### [TASK TO CARRY OUT]
Without adding or dropping anything, copy the entries below.

### [MATERIAL FOR THIS EXERCISE]
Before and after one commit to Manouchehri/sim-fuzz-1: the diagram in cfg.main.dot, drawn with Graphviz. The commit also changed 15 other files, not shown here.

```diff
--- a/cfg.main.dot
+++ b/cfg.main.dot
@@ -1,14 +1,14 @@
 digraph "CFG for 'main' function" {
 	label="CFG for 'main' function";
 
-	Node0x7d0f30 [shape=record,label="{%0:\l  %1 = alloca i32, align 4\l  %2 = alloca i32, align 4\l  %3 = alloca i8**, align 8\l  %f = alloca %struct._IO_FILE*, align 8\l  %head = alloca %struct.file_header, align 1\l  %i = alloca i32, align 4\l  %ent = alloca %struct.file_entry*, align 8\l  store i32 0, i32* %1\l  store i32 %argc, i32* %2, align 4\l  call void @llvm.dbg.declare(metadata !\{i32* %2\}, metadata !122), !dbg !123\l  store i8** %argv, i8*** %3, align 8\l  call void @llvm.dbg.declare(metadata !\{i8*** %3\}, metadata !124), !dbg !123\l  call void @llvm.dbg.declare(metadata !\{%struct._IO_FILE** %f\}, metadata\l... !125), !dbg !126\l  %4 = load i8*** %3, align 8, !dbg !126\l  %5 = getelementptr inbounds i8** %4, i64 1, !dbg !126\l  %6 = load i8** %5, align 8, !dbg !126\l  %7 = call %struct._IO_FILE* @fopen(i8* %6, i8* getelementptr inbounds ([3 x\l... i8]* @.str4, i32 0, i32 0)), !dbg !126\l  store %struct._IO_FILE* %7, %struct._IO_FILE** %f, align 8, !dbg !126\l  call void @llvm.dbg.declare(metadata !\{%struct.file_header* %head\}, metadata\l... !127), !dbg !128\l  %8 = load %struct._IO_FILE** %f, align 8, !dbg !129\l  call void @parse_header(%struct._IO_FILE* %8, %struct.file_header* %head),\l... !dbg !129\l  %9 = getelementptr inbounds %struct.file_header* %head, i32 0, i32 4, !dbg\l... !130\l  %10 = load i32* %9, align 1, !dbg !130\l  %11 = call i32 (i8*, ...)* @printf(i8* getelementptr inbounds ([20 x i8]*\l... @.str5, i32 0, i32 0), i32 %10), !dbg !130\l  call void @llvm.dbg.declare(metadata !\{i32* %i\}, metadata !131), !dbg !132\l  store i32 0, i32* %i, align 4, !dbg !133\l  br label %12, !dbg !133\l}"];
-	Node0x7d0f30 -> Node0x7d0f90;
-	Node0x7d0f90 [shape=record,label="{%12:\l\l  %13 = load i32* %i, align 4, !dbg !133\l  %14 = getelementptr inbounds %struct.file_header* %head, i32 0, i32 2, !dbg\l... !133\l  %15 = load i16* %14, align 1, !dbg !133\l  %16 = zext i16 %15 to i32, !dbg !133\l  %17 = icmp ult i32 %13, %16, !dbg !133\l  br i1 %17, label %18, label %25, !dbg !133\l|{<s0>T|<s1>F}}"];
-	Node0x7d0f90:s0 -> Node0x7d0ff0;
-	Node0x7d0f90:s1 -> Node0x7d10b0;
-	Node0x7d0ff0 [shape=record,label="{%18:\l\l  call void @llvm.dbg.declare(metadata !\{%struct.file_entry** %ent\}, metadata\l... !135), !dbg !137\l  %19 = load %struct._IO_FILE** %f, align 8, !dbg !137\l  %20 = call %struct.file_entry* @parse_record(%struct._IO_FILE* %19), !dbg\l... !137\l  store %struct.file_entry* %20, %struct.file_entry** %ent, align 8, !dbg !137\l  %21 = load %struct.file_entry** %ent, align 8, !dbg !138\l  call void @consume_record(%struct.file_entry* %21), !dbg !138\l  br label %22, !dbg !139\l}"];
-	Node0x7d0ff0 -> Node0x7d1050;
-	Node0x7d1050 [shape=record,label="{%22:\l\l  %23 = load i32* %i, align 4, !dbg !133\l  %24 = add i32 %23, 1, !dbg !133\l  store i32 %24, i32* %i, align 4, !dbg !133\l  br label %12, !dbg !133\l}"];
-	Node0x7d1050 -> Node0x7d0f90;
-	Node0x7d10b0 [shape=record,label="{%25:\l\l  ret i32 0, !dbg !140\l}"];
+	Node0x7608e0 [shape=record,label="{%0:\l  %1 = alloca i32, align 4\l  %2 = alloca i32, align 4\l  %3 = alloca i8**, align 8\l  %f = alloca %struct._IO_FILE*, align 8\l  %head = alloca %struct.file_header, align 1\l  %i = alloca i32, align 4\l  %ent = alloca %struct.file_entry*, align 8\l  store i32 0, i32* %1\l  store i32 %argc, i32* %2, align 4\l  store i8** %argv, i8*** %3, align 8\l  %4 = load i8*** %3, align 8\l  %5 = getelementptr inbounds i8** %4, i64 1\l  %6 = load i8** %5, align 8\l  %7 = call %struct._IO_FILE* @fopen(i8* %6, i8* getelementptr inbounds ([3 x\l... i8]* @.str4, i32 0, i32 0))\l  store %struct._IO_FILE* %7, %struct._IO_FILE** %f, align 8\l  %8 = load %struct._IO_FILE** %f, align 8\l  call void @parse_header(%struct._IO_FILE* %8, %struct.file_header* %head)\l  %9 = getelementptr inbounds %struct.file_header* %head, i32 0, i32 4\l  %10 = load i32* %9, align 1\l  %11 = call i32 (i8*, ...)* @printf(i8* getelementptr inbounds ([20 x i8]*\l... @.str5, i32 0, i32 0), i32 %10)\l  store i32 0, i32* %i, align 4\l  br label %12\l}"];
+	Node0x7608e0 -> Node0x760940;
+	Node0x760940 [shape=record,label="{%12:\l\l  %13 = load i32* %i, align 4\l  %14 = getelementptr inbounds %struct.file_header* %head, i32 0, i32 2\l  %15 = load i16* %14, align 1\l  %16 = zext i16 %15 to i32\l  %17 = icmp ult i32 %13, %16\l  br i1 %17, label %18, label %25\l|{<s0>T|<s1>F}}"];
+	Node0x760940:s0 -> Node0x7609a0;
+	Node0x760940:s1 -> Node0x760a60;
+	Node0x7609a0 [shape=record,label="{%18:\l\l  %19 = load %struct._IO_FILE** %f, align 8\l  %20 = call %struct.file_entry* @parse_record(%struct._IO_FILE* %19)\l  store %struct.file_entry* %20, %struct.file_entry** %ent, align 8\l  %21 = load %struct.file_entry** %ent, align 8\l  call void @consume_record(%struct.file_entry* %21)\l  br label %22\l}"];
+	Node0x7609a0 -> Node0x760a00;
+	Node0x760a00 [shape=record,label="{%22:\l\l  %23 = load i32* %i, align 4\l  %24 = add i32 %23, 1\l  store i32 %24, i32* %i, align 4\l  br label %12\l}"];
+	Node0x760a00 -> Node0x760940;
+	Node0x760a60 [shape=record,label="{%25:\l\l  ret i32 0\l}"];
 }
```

### [RESULT FOR THIS EXERCISE]
Before and after one commit to Manouchehri/sim-fuzz-1: the diagram in cfg.main.dot, drawn with Graphviz. The commit also changed 15 other files, not shown here.

```diff
--- a/cfg.main.dot
+++ b/cfg.main.dot
@@ -1,14 +1,14 @@
 digraph "CFG for 'main' function" {
 	label="CFG for 'main' function";
 
-	Node0x7d0f30 [shape=record,label="{%0:\l  %1 = alloca i32, align 4\l  %2 = alloca i32, align 4\l  %3 = alloca i8**, align 8\l  %f = alloca %struct._IO_FILE*, align 8\l  %head = alloca %struct.file_header, align 1\l  %i = alloca i32, align 4\l  %ent = alloca %struct.file_entry*, align 8\l  store i32 0, i32* %1\l  store i32 %argc, i32* %2, align 4\l  call void @llvm.dbg.declare(metadata !\{i32* %2\}, metadata !122), !dbg !123\l  store i8** %argv, i8*** %3, align 8\l  call void @llvm.dbg.declare(metadata !\{i8*** %3\}, metadata !124), !dbg !123\l  call void @llvm.dbg.declare(metadata !\{%struct._IO_FILE** %f\}, metadata\l... !125), !dbg !126\l  %4 = load i8*** %3, align 8, !dbg !126\l  %5 = getelementptr inbounds i8** %4, i64 1, !dbg !126\l  %6 = load i8** %5, align 8, !dbg !126\l  %7 = call %struct._IO_FILE* @fopen(i8* %6, i8* getelementptr inbounds ([3 x\l... i8]* @.str4, i32 0, i32 0)), !dbg !126\l  store %struct._IO_FILE* %7, %struct._IO_FILE** %f, align 8, !dbg !126\l  call void @llvm.dbg.declare(metadata !\{%struct.file_header* %head\}, metadata\l... !127), !dbg !128\l  %8 = load %struct._IO_FILE** %f, align 8, !dbg !129\l  call void @parse_header(%struct._IO_FILE* %8, %struct.file_header* %head),\l... !dbg !129\l  %9 = getelementptr inbounds %struct.file_header* %head, i32 0, i32 4, !dbg\l... !130\l  %10 = load i32* %9, align 1, !dbg !130\l  %11 = call i32 (i8*, ...)* @printf(i8* getelementptr inbounds ([20 x i8]*\l... @.str5, i32 0, i32 0), i32 %10), !dbg !130\l  call void @llvm.dbg.declare(metadata !\{i32* %i\}, metadata !131), !dbg !132\l  store i32 0, i32* %i, align 4, !dbg !133\l  br label %12, !dbg !133\l}"];
-	Node0x7d0f30 -> Node0x7d0f90;
-	Node0x7d0f90 [shape=record,label="{%12:\l\l  %13 = load i32* %i, align 4, !dbg !133\l  %14 = getelementptr inbounds %struct.file_header* %head, i32 0, i32 2, !dbg\l... !133\l  %15 = load i16* %14, align 1, !dbg !133\l  %16 = zext i16 %15 to i32, !dbg !133\l  %17 = icmp ult i32 %13, %16, !dbg !133\l  br i1 %17, label %18, label %25, !dbg !133\l|{<s0>T|<s1>F}}"];
-	Node0x7d0f90:s0 -> Node0x7d0ff0;
-	Node0x7d0f90:s1 -> Node0x7d10b0;
-	Node0x7d0ff0 [shape=record,label="{%18:\l\l  call void @llvm.dbg.declare(metadata !\{%struct.file_entry** %ent\}, metadata\l... !135), !dbg !137\l  %19 = load %struct._IO_FILE** %f, align 8, !dbg !137\l  %20 = call %struct.file_entry* @parse_record(%struct._IO_FILE* %19), !dbg\l... !137\l  store %struct.file_entry* %20, %struct.file_entry** %ent, align 8, !dbg !137\l  %21 = load %struct.file_entry** %ent, align 8, !dbg !138\l  call void @consume_record(%struct.file_entry* %21), !dbg !138\l  br label %22, !dbg !139\l}"];
-	Node0x7d0ff0 -> Node0x7d1050;
-	Node0x7d1050 [shape=record,label="{%22:\l\l  %23 = load i32* %i, align 4, !dbg !133\l  %24 = add i32 %23, 1, !dbg !133\l  store i32 %24, i32* %i, align 4, !dbg !133\l  br label %12, !dbg !133\l}"];
-	Node0x7d1050 -> Node0x7d0f90;
-	Node0x7d10b0 [shape=record,label="{%25:\l\l  ret i32 0, !dbg !140\l}"];
+	Node0x7608e0 [shape=record,label="{%0:\l  %1 = alloca i32, align 4\l  %2 = alloca i32, align 4\l  %3 = alloca i8**, align 8\l  %f = alloca %struct._IO_FILE*, align 8\l  %head = alloca %struct.file_header, align 1\l  %i = alloca i32, align 4\l  %ent = alloca %struct.file_entry*, align 8\l  store i32 0, i32* %1\l  store i32 %argc, i32* %2, align 4\l  store i8** %argv, i8*** %3, align 8\l  %4 = load i8*** %3, align 8\l  %5 = getelementptr inbounds i8** %4, i64 1\l  %6 = load i8** %5, align 8\l  %7 = call %struct._IO_FILE* @fopen(i8* %6, i8* getelementptr inbounds ([3 x\l... i8]* @.str4, i32 0, i32 0))\l  store %struct._IO_FILE* %7, %struct._IO_FILE** %f, align 8\l  %8 = load %struct._IO_FILE** %f, align 8\l  call void @parse_header(%struct._IO_FILE* %8, %struct.file_header* %head)\l  %9 = getelementptr inbounds %struct.file_header* %head, i32 0, i32 4\l  %10 = load i32* %9, align 1\l  %11 = call i32 (i8*, ...)* @printf(i8* getelementptr inbounds ([20 x i8]*\l... @.str5, i32 0, i32 0), i32 %10)\l  store i32 0, i32* %i, align 4\l  br label %12\l}"];
+	Node0x7608e0 -> Node0x760940;
+	Node0x760940 [shape=record,label="{%12:\l\l  %13 = load i32* %i, align 4\l  %14 = getelementptr inbounds %struct.file_header* %head, i32 0, i32 2\l  %15 = load i16* %14, align 1\l  %16 = zext i16 %15 to i32\l  %17 = icmp ult i32 %13, %16\l  br i1 %17, label %18, label %25\l|{<s0>T|<s1>F}}"];
+	Node0x760940:s0 -> Node0x7609a0;
+	Node0x760940:s1 -> Node0x760a60;
+	Node0x7609a0 [shape=record,label="{%18:\l\l  %19 = load %struct._IO_FILE** %f, align 8\l  %20 = call %struct.file_entry* @parse_record(%struct._IO_FILE* %19)\l  store %struct.file_entry* %20, %struct.file_entry** %ent, align 8\l  %21 = load %struct.file_entry** %ent, align 8\l  call void @consume_record(%struct.file_entry* %21)\l  br label %22\l}"];
+	Node0x7609a0 -> Node0x760a00;
+	Node0x760a00 [shape=record,label="{%22:\l\l  %23 = load i32* %i, align 4\l  %24 = add i32 %23, 1\l  store i32 %24, i32* %i, align 4\l  br label %12\l}"];
+	Node0x760a00 -> Node0x760940;
+	Node0x760a60 [shape=record,label="{%25:\l\l  ret i32 0\l}"];
 }
```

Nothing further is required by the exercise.